I believe PRC by late 60s had made integrated circuits for military use. PRC also made DRAM in 70s on its own. Of course, in comparison with the West and Japan, PRC due to its much weaker foundation struggled to manufacture their microelectronics at scale at low cost with sufficient quality. From what I’ve read, for this, critical are precision machinery, precision chemistry, and precision optics, which require decades of trial and error to do well. I have no experience with mechanical engineering or machinery, but I would believe that ironically, there are aspects of making extremely high quality or durability sewing machines that are in some sense more difficult than rockets and nuclear bombs, which in contrast need only perform the mission successfully once. At least I would believe that making the best sewing machines would require the highest quality machine tools, which PRC did not have access to at that time. Weapons engineer would almost certainly know more than I do about this.
This is more powerful than the state directed effort to making satellites and nuclear bombs, because it is broad based and grassroot based. It is self sustaining.
This is bullshit. Making missiles and nuclear bombs successfully gave PRC the geopolitical leverage to get better much terms with the West, through which PRC would later be able to acquire technology pertaining to manufacture of consumer products like sewing machines. Also, maybe it was not worth the effort to try to manufacture better sewing machines if the existing ones despite shortcomings more or less satisfied the most basic needs then in a country with very limited resources. At the very least, there would be very little to gain in comparison to the geopolitical leverage from missiles and nuclear bombs that contributed to better trade terms with the outside world, which in the long run is worth trillions of dollars.
The right-wing Chinese like you who whine about how PRC invested so much in nuclear bomb and missile development instead of bringing TVs to people’s homes are actually nutters if you look more closely. Beginning in the 80s, much because of prior successes in foreign relations and furthering of foreign trade that came with some technology transfer, PRC made rapid improvement in the manufacture at scale, at low cost, and higher quality of consumer products like TVs, refrigerators, air conditioners, and washing machines to bring to the ordinary home. PRC was able to import some (not state-of-the-art) microelectronics fabrication technology from West and Japan as well.

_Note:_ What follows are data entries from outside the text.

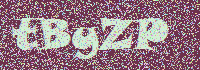
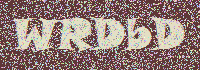
captcha demi implanter

diff --git a/TP1/SignUp.aspx.designer.cs b/TP1/SignUp.aspx.designer.cs
@@ -20,5 +20,77 @@ namespace TP1 {
         /// Pour modifier, déplacez la déclaration de champ du fichier de concepteur dans le fichier code-behind.
         /// </remarks>
         protected global::System.Web.UI.WebControls.FileUpload FileUpload1;
+        
+        /// <summary>
+        /// Contrôle ScriptManager1.
+        /// </summary>
+        /// <remarks>
+        /// Champ généré automatiquement.
+        /// Pour modifier, déplacez la déclaration de champ du fichier de concepteur dans le fichier code-behind.
+        /// </remarks>
+        protected global::System.Web.UI.ScriptManager ScriptManager1;
+        
+        /// <summary>
+        /// Contrôle PN_Captcha.
+        /// </summary>
+        /// <remarks>
+        /// Champ généré automatiquement.
+        /// Pour modifier, déplacez la déclaration de champ du fichier de concepteur dans le fichier code-behind.
+        /// </remarks>
+        protected global::System.Web.UI.UpdatePanel PN_Captcha;
+        
+        /// <summary>
+        /// Contrôle RegenarateCaptcha.
+        /// </summary>
+        /// <remarks>
+        /// Champ généré automatiquement.
+        /// Pour modifier, déplacez la déclaration de champ du fichier de concepteur dans le fichier code-behind.
+        /// </remarks>
+        protected global::System.Web.UI.WebControls.ImageButton RegenarateCaptcha;
+        
+        /// <summary>
+        /// Contrôle IMGCaptcha.
+        /// </summary>
+        /// <remarks>
+        /// Champ généré automatiquement.
+        /// Pour modifier, déplacez la déclaration de champ du fichier de concepteur dans le fichier code-behind.
+        /// </remarks>
+        protected global::System.Web.UI.WebControls.Image IMGCaptcha;
+        
+        /// <summary>
+        /// Contrôle TB_Captcha.
+        /// </summary>
+        /// <remarks>
+        /// Champ généré automatiquement.
+        /// Pour modifier, déplacez la déclaration de champ du fichier de concepteur dans le fichier code-behind.
+        /// </remarks>
+        protected global::System.Web.UI.WebControls.TextBox TB_Captcha;
+        
+        /// <summary>
+        /// Contrôle CV_Captcha.
+        /// </summary>
+        /// <remarks>
+        /// Champ généré automatiquement.
+        /// Pour modifier, déplacez la déclaration de champ du fichier de concepteur dans le fichier code-behind.
+        /// </remarks>
+        protected global::System.Web.UI.WebControls.CustomValidator CV_Captcha;
+        
+        /// <summary>
+        /// Contrôle BTN_Submit.
+        /// </summary>
+        /// <remarks>
+        /// Champ généré automatiquement.
+        /// Pour modifier, déplacez la déclaration de champ du fichier de concepteur dans le fichier code-behind.
+        /// </remarks>
+        protected global::System.Web.UI.WebControls.Button BTN_Submit;
+        
+        /// <summary>
+        /// Contrôle Subscribe_Validation.
+        /// </summary>
+        /// <remarks>
+        /// Champ généré automatiquement.
+        /// Pour modifier, déplacez la déclaration de champ du fichier de concepteur dans le fichier code-behind.
+        /// </remarks>
+        protected global::System.Web.UI.WebControls.ValidationSummary Subscribe_Validation;
     }
 }

diff --git a/TP1/SignUp.aspx.cs b/TP1/SignUp.aspx.cs
@@ -4,6 +4,9 @@ using System.Linq;
 using System.Web;
 using System.Web.UI;
 using System.Web.UI.WebControls;
+using System.Drawing;
+using System.Drawing.Imaging;
+
 
 namespace TP1
 {
@@ -11,7 +14,77 @@ namespace TP1
     {
         protected void Page_Load(object sender, EventArgs e)
         {
-
+            if (!Page.IsPostBack)
+            {
+                Session["captcha"] = BuildCaptcha();
+            }
         }
+
+        Random random = new Random();
+        char RandomChar()
+        {
+            // les lettres comportant des ambiguïtées ne sont pas dans la liste
+            // exmple: 0 et O ont été retirés
+            string chars = "abcdefghkmnpqrstuvwvxyzABCDEFGHKMNPQRSTUVWXYZ23456789";
+            return chars[random.Next(0, chars.Length)];
+        }
+
+        Color RandomColor(int min, int max)
+        {
+            return Color.FromArgb(255, random.Next(min, max), random.Next(min, max), random.Next(min, max));
+        }
+
+        string Captcha()
+        {
+            string captcha = "";
+
+            for (int i = 0; i < 5; i++)
+                captcha += RandomChar();
+            return captcha;//.ToLower();
+        }
+
+        string BuildCaptcha()
+        {
+            int width = 200;
+            int height = 70;
+            Bitmap bitmap = new Bitmap(width, height);
+            Graphics DC = Graphics.FromImage(bitmap);
+            SolidBrush brush = new SolidBrush(RandomColor(0, 127));
+            SolidBrush pen = new SolidBrush(RandomColor(172, 255));
+            DC.FillRectangle(brush, 0, 0, 200, 100);
+            Font font = new Font("Snap ITC", 32, FontStyle.Regular);
+            PointF location = new PointF(5f, 5f);
+            DC.TextRenderingHint = System.Drawing.Text.TextRenderingHint.ClearTypeGridFit;
+            string captcha = Captcha();
+            DC.DrawString(captcha, font, pen, location);
+
+            // noise generation
+            for (int i = 0; i < 5000; i++)
+            {
+                bitmap.SetPixel(random.Next(0, width), random.Next(0, height), RandomColor(127, 255));
+            }
+            bitmap.Save(Server.MapPath("Captcha.png"), ImageFormat.Png);
+            return captcha;
+        }
+
+        protected void RegenarateCaptcha_Click(object sender, ImageClickEventArgs e)
+        {
+            Session["captcha"] = BuildCaptcha();
+            // + DateTime.Now.ToString() pour forcer le fureteur recharger le fichier
+            IMGCaptcha.ImageUrl = "~/Captcha.png?ID=" + DateTime.Now.ToString();
+            PN_Captcha.Update();
+        }
+        protected void BTN_Submit_Click(object sender, EventArgs e)
+        {
+            if (Page.IsValid)
+            {
+                Session["message"] = "(Inscription réussie - complétez maintenant votre profil...)";
+                Response.Redirect("Profil.aspx");
+            }
+        }
+        protected void CV_Captcha_ServerValidate(object source, ServerValidateEventArgs args)
+        {
+            args.IsValid = (TB_Captcha.Text == (string)Session["captcha"]);
+        } 
     }
 }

To be fair, I often see similar problems in mindset in Chinese who have immigrated to the West. They are often impatient for money and status. They hold false hopes of getting something for little or without downside. The reality is that if you’re born from what is objectively a lower background, almost certainly you’ll have to work smarter or work harder to catch up, and even if you do that without fault, you or your kids may still be behind in the next generation, since the others who began advantaged improve themselves too, with more money or better technology or better connections to begin with. Statistically, most people who start off behind are still behind in the next generation, and it applies to nations too. PRC is an exception in that it moved up tremendously in the so called hierarchy of nations between 1950-1975, and arguably more so than it did between 1975-2000. Whining or blaming or making excuses will not change this.
By the way, much of major gains of PRC of high international visibility over the past 5 years are really at the core the result of some solid long-term accumulation of both expertise and capital, 厚积薄发 per Chinese idiom. It certainly was not some magic of incentivization or resource allocation of market economy, and I generally dislike people who overemphasize the fruit while downplaying or deluding with respect to the process of obtaining it.
Below I shall copy over a few comments of weapons_engineer which have been highly appraised by myself.